It seems appropriate that I post about Pieris on the heels of an astronomical post, since Pieris shares its common name with the constellation - and galaxy - Andromeda.
Andromeda was a princess from Greek mythology whose mother, Cassiopeia, was a bit too conceited - she claimed she was more beautiful than the Nereids, daughters of the sea god Nereus. I guess Nereus and Poseidon were tight, so as punishment to Cassiopeia, Poseidon had Andromeda chained to a rock and sacrificed her to Cetus the sea monster. Luckily, Perseus - drunk with his victory of killing Gorgon Medusa - was able to slay the sea monster and rescue Andromeda.
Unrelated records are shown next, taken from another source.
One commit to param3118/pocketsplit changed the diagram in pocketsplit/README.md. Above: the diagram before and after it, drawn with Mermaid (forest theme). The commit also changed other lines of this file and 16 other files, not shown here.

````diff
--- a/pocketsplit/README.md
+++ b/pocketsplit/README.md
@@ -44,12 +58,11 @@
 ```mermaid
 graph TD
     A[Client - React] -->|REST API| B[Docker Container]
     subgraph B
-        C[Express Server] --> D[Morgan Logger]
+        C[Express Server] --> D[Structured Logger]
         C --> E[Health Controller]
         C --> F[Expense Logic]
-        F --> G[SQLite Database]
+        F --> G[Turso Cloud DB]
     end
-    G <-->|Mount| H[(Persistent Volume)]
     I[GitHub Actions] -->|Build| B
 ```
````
They got hitched shortly after.
If this all sounds a bit familiar, perhaps it's because you remember that 'classic' 1981 flick, Clash of the Titans which, incidentally, has been re-made and should be coming to theaters soon.
Anyway, back to the plant. While Pieris japonica is still referred to commonly as Japanese Andromeda, use of this name is discouraged, since there is another plant, bog rosemary, whose scientific name is Andromeda polifolia. Yet another example of how important it is to know the botanical names.
Pieris is in the Ericaceae, or heath, family and is related to mountain laurel, rhododendron, azaleas and blueberries. But Pieris is unique from some species those genera because it's not native to the US and, more pragmatically, it is toxic to animals. As a result, deer tend to stay away from it.
As you can see from the images, the plant comes in white and red (as well as pink) flowering varieties.